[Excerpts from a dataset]
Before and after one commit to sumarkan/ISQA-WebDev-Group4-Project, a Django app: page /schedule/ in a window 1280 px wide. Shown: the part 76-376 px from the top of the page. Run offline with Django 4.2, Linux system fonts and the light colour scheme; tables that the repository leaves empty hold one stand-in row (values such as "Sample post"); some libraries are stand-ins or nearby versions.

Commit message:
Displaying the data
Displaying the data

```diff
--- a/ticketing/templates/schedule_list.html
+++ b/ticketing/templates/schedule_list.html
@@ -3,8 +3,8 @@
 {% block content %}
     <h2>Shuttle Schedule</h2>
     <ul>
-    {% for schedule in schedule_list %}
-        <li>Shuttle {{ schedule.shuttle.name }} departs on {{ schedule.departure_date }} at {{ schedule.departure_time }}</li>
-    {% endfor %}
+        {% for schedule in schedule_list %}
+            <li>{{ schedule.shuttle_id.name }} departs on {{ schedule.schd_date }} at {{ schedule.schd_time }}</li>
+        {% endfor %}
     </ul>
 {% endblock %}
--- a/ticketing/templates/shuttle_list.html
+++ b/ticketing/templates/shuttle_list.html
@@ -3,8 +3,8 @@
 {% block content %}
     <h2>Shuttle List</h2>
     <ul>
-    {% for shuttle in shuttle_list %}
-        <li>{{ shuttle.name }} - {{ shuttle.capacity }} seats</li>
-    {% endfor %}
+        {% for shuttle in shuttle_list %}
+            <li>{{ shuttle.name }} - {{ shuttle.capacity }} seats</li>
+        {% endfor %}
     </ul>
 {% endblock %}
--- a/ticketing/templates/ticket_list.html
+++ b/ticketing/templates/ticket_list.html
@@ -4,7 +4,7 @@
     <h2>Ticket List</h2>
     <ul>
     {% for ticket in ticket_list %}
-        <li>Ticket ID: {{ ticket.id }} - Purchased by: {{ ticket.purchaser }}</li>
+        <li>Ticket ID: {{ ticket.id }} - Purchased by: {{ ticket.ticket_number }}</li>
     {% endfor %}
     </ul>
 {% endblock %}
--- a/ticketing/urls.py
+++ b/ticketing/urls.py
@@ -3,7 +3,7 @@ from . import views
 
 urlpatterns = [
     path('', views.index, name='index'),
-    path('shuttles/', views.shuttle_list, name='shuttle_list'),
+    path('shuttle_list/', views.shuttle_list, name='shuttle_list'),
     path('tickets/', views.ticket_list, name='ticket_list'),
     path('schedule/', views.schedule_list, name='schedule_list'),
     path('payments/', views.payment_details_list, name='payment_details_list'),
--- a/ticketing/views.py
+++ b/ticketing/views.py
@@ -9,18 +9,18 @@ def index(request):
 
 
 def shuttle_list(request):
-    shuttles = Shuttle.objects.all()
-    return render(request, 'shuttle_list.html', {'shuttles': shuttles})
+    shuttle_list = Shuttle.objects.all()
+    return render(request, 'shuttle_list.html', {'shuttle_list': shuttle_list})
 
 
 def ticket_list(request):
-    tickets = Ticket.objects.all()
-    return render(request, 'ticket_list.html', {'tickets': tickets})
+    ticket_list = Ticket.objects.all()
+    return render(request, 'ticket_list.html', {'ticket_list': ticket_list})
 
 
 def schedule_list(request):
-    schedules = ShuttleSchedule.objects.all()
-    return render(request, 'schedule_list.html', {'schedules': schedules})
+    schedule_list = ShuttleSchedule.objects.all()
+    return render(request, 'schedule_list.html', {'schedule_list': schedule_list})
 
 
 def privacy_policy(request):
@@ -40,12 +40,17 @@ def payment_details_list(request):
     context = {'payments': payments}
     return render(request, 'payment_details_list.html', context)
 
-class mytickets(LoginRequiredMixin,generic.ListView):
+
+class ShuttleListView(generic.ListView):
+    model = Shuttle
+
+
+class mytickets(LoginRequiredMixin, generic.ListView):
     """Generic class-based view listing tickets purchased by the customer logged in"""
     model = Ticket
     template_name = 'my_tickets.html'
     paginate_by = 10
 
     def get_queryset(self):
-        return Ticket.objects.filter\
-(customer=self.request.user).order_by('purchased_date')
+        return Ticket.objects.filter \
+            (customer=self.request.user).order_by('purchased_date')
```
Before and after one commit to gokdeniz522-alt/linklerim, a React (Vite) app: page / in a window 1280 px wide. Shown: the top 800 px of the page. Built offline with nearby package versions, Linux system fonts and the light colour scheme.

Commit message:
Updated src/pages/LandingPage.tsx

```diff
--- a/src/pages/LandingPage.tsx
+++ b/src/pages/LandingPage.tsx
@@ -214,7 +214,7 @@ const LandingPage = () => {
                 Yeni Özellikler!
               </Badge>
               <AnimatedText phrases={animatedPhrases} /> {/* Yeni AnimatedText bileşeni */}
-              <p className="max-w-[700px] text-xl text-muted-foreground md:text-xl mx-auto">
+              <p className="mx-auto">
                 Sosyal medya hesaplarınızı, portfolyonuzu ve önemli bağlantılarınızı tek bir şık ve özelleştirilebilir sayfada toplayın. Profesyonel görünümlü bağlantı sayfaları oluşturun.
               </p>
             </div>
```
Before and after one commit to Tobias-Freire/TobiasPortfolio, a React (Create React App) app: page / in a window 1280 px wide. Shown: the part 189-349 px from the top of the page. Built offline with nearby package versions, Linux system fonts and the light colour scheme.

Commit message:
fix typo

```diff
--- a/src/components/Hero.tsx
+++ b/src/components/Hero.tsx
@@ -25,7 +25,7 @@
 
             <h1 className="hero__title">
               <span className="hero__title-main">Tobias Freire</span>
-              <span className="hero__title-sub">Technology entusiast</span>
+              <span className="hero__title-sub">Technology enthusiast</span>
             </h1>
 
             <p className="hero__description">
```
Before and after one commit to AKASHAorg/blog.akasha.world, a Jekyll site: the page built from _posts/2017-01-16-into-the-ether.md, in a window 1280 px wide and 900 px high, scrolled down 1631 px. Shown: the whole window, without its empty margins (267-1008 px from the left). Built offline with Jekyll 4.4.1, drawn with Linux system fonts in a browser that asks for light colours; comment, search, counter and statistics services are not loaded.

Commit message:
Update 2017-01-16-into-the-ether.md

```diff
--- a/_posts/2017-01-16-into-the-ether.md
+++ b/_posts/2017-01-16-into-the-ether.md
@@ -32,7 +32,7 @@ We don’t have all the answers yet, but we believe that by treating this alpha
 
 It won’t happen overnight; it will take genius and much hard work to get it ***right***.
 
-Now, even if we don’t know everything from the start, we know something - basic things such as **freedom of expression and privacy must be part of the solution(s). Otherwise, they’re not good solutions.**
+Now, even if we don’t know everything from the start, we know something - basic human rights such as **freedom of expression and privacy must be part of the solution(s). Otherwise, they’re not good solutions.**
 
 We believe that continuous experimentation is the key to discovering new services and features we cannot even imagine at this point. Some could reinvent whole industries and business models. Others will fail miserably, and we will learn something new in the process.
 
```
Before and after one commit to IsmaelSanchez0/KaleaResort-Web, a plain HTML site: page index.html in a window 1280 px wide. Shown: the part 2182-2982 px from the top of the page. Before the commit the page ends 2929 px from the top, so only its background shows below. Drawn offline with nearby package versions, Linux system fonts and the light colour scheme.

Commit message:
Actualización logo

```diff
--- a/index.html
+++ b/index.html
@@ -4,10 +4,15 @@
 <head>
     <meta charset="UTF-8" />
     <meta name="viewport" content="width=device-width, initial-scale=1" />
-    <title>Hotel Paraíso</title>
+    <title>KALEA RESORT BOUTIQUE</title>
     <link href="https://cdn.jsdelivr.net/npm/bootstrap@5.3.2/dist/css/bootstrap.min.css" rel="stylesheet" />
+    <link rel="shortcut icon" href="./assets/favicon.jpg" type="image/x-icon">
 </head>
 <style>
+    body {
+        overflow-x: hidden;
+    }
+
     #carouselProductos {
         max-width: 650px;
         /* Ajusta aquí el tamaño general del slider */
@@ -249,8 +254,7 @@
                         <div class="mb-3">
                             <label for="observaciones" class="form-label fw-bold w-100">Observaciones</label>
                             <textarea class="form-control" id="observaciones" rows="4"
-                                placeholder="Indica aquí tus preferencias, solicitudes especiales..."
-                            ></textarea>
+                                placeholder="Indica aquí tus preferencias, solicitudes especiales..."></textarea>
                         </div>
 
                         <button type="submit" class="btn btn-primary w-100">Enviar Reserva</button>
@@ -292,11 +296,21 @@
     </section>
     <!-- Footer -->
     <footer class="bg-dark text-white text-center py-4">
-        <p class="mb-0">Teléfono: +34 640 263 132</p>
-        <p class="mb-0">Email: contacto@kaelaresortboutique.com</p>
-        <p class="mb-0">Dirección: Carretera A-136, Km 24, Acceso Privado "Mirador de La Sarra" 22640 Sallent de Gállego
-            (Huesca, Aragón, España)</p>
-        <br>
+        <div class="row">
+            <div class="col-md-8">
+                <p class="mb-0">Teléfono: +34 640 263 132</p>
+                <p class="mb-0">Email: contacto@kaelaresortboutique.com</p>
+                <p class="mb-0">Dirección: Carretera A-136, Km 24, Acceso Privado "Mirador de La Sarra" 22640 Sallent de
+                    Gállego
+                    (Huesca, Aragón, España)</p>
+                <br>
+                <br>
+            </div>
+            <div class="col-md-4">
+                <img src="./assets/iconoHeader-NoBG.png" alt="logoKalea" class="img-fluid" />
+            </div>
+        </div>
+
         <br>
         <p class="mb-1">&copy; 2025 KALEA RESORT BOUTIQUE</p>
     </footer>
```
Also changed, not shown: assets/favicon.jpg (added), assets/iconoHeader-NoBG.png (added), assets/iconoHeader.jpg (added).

* Directions for this task
Scan the records for the word "className" and copy every line where it is found.

* Exercise answer
-              <p className="max-w-[700px] text-xl text-muted-foreground md:text-xl mx-auto">
+              <p className="mx-auto">
             <h1 className="hero__title">
               <span className="hero__title-main">Tobias Freire</span>
-              <span className="hero__title-sub">Technology entusiast</span>
+              <span className="hero__title-sub">Technology enthusiast</span>
             <p className="hero__description">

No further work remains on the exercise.